attribute name {$child},
if ($older-sibling)
then attribute older-sibling {$older-sibling}
else ()

This FLOWR expression returns :

<child name="Eden" older-sibling="Kai"/>
<child name="Merlyn"/>

A number of interesting things are happening in this expression. The goal is to get a sequence of child elements in reverse order, containing the attribute older-sibling representing the child's oldest sibling. Oh to throw in some random complexity, we
only want children who contain the character "e".

First the variable $children is declared, bound to the xs:string data type.

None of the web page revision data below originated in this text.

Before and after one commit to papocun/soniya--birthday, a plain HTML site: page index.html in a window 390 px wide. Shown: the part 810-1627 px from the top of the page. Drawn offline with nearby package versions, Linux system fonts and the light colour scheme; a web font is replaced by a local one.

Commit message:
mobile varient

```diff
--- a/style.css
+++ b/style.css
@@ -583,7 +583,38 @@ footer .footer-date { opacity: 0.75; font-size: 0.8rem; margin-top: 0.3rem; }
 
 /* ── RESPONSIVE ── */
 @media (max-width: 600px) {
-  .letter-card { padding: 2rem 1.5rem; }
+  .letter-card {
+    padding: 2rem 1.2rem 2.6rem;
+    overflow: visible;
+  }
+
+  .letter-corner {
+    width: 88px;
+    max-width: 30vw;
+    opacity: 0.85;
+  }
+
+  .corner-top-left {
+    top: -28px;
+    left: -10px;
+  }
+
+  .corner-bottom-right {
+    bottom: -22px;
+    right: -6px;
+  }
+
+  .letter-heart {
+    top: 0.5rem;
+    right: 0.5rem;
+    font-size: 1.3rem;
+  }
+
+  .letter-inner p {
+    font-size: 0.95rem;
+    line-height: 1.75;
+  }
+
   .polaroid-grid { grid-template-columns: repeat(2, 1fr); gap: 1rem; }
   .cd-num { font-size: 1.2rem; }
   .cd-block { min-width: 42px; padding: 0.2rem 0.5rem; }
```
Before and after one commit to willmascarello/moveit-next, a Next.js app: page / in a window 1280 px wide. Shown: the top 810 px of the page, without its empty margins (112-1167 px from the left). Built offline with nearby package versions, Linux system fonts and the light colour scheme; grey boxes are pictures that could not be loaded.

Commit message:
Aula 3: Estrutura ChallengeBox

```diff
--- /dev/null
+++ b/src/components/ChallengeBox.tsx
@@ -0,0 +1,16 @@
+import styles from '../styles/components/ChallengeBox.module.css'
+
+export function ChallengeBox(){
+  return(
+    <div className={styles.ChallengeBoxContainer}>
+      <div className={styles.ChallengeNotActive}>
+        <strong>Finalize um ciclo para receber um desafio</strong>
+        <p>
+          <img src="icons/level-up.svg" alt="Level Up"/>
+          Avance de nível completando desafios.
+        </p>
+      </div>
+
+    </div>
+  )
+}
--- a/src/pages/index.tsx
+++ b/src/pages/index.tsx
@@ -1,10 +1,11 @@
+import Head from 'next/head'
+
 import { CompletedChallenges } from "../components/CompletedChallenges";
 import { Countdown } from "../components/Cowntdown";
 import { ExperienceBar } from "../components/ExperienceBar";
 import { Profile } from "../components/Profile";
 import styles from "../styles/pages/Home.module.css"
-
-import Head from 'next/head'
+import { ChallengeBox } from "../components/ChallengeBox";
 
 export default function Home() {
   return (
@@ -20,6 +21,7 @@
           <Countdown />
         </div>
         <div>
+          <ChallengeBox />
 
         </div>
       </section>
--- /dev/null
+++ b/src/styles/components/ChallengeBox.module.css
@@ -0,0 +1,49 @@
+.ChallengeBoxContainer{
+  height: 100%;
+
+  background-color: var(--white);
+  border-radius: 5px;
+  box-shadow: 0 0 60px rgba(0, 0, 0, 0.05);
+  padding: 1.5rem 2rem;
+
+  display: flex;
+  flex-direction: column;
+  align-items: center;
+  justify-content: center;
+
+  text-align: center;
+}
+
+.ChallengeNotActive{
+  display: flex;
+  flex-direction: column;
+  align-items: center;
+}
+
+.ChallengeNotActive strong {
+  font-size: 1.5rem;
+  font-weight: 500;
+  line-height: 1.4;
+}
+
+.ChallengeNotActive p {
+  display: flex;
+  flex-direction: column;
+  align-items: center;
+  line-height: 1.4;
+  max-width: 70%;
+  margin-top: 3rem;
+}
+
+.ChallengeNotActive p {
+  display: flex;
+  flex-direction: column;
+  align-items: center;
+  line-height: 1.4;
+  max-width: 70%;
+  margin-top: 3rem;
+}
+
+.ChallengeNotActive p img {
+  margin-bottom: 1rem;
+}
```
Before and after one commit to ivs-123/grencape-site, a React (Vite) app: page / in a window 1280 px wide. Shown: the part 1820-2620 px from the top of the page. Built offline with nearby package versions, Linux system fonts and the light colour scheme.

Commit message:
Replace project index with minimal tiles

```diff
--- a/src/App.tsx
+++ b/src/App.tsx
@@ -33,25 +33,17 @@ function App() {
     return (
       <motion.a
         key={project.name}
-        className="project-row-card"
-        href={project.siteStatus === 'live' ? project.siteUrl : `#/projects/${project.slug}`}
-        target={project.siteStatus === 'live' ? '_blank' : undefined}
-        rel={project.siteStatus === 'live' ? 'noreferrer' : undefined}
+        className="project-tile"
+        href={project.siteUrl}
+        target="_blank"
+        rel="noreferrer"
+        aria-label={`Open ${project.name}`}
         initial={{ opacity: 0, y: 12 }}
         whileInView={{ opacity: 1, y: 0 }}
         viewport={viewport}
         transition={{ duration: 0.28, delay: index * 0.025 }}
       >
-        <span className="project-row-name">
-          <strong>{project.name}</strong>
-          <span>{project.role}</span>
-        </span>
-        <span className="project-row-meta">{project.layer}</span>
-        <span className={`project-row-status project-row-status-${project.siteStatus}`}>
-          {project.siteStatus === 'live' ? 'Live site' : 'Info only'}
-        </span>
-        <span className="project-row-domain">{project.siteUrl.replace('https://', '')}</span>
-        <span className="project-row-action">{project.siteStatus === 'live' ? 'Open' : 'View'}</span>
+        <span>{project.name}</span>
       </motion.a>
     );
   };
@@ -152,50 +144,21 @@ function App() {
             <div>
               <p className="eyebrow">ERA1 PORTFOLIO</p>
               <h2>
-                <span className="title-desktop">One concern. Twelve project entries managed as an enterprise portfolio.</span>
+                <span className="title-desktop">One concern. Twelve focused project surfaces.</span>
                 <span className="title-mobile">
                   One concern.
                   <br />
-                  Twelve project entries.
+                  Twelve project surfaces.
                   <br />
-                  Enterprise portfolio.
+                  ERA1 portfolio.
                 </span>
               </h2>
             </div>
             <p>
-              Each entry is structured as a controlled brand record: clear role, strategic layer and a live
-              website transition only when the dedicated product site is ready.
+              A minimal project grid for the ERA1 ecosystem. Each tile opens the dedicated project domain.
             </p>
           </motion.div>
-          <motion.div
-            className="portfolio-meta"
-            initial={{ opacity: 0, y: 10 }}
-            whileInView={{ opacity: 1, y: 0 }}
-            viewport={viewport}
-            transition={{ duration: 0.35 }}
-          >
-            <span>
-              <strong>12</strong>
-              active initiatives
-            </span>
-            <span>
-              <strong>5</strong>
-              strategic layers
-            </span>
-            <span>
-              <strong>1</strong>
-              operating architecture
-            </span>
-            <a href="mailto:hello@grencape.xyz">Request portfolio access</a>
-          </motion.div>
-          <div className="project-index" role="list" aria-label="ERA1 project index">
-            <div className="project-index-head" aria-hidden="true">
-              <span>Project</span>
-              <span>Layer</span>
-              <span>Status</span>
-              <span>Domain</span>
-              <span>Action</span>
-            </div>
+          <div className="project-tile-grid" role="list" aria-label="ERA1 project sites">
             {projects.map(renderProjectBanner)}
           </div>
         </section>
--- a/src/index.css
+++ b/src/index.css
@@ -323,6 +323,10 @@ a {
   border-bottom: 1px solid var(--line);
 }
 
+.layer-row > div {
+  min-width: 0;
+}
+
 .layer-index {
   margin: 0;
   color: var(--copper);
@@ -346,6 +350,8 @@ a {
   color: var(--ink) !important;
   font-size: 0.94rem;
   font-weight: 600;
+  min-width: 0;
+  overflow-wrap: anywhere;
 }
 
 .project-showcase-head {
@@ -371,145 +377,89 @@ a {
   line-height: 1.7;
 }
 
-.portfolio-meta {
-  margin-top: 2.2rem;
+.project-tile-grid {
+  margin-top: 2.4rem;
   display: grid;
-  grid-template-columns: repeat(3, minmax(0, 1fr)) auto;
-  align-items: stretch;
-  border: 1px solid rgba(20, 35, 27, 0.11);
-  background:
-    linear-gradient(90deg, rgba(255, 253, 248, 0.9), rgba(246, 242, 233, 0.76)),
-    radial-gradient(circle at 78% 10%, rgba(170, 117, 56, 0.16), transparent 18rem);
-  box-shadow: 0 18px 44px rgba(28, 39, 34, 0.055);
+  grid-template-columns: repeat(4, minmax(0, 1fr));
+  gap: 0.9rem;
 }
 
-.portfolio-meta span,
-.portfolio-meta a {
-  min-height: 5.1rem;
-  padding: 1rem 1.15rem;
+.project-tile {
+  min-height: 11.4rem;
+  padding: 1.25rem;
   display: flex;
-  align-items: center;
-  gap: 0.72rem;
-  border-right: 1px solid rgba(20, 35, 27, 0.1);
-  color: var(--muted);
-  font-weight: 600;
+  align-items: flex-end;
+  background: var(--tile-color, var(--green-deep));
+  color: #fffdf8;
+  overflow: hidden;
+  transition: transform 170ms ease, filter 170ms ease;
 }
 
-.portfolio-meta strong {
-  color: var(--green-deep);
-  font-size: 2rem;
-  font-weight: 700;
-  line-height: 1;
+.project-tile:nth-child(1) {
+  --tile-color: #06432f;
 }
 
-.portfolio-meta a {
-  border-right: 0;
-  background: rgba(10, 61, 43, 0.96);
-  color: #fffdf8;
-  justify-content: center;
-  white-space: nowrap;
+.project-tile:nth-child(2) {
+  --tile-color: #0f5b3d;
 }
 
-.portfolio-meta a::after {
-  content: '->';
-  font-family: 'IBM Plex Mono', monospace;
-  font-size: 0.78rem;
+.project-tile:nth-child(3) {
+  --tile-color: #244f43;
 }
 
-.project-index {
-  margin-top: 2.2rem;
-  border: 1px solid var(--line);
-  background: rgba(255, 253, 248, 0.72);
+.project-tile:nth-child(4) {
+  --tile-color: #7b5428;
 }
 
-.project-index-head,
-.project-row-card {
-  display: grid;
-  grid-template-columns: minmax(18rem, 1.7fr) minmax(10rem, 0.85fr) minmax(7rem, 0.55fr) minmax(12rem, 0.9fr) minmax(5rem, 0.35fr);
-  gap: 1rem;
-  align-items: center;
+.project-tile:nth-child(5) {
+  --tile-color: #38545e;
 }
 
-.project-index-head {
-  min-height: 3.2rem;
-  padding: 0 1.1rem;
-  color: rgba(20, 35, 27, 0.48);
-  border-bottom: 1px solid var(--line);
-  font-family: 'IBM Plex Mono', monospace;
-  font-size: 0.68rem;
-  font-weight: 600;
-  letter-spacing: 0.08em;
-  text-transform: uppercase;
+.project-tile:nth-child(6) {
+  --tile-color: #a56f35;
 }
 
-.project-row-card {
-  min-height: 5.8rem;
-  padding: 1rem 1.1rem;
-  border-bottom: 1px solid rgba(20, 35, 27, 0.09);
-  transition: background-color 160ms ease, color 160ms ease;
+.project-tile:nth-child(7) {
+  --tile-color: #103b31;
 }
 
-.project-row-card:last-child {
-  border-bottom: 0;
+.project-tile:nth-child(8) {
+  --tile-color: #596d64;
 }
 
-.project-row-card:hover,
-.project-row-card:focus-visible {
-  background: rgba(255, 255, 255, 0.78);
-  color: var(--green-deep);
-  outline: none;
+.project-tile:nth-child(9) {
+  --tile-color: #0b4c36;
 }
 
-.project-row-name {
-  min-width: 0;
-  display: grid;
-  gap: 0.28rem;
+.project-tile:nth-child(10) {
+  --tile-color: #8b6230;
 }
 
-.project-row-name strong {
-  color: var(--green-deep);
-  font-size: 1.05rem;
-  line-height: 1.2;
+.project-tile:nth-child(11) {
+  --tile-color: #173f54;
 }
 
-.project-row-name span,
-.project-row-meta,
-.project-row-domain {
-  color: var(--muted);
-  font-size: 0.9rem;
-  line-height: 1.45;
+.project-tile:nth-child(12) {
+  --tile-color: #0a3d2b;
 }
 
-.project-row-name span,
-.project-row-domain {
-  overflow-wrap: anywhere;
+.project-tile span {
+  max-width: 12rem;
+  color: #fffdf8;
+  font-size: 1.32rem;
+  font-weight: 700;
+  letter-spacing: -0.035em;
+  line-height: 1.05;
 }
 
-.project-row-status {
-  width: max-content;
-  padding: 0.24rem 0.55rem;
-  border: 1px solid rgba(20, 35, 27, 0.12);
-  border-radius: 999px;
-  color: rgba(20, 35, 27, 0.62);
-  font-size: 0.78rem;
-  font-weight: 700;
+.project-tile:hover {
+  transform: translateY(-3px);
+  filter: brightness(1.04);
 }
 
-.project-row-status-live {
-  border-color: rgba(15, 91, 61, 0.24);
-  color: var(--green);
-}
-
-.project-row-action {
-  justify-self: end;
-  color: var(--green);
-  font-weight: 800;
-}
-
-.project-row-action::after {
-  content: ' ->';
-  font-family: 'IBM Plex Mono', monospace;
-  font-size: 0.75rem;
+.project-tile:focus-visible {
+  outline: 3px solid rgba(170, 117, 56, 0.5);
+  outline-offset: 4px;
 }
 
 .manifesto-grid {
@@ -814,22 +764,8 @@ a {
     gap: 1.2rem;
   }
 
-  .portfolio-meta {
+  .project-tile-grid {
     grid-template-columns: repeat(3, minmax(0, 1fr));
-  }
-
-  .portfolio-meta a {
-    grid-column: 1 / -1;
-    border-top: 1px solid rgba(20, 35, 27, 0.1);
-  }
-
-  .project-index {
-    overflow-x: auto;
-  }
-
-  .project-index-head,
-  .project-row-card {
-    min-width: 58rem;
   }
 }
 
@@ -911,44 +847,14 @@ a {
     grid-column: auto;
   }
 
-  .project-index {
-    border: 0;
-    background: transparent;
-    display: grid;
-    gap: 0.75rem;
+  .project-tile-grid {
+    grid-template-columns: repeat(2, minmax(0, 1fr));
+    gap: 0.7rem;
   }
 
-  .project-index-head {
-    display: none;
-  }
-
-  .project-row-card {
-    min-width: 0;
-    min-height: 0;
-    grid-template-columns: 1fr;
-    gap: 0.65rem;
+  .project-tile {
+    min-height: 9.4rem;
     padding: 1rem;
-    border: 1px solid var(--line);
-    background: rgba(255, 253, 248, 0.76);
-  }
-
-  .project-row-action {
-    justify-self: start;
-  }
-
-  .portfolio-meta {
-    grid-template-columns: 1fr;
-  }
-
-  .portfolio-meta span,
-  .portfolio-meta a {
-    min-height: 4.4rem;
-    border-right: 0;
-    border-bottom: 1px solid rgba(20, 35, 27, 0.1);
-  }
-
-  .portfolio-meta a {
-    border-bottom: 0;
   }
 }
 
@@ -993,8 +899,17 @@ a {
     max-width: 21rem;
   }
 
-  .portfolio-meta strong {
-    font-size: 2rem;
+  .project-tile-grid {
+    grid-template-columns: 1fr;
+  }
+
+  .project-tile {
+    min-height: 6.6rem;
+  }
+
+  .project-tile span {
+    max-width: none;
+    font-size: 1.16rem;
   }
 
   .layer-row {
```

You'll notice the * character appended, this represents one or more occurrences of that type, in other words a sequence of strings, equivalent to an array or vector of strings in other languages. $children will hold a sequence of my children names in descending order as Merlyn is my oldest son, and Eden my youngest daughter.

The next step is to create the children element as the root element, holding the result sequence returned by the FLOWR expression. Inside it resides our beloved FLOWR.

The FLOWR expression starts by declaring the $child variable bound to a single string in each iteration of the loop.

Then you may notice the "at $position" variable declaration, this variable holds the item position in the loop's input sequence. If you're used to XSLT, you'll find this to be the equivalent to context()/position() in an xsl:template match.

Lastly, you'll notice that in this example we're using the $children variable instead of the hard coded sequence expression. The $children variable could be a reference to some xml document, or even the output of a module's function (we'll cover that in a later blog), the result of an XPath expression, etc.

Now that the "F" in FLOWR as been initiated, it is possible to start filtering and modeling it's output.

We'll first use the "L" in FLOWR, by declaring the variable $older-sibling, which will hold a reference to the older sibling of each child, using the $position value to select the equivalent to it's preceding-sibling axis. Only in this case we're dealing with strings, so can't use axis, if the item() sequence was a node rather than an atomic type, then we could use axis.

Next the "W" in FLOWR. This is where FLOWR allows to express filters in the input sequence, and where our FLOWR example filters children that contain the "e" character, using the fn:contains() function. To be fair I usually prefer to use predicates in the input sequence, . . . $children[fn:contains(.,"e")] . . . same thing.

I'm not sure if the "O" in FLOWR was swapped round for aesthetic reasons, but the fact is that if you define the "order by" before the "where" you'll get a - syntax error in #...scending where fn:contains#: expected "return", found "null"
So order by $position descending, is self explanatory, gime stuff in reverse order . . .

And now to the meat. The big "R", return me stuff. Here that's where we format the output of the FLOWR expression. In this case we are building a sequence of children elements, containing a sequence of attributes, in this case the name, and older-sibling attributes.

You may notice in the output that Merlyn hasn't got an older-sibling attribute. That's thanks to the conditional statement in the attribute sequence that checks weather $older-sibling exists.
Because the $children[($position - 1)] expression doesn't return anything (...or returns an empty sequence = false()), and the "?" character in the type declaration of $older-sibling is allowing the possibility for an empty sequence to be returned, then the older-sibling attribute won't be present in the child element for "Merlyn".
Of course Merlyn is my oldest son, and hasn't got any older siblings . . . not that I'm aware anyway.

So there, what a beautiful FLOWR can do for you in XQuery. Enjoy . . .

1 comment:

  1. Great stuff. Not a lot of great FLOWR out there. The only thing I would say is that given the nature of xml, with children, siblings, descendants, etc, that the example variables NOT inlcude child or sibling as element names. But that is a quibble. Thx, kaiser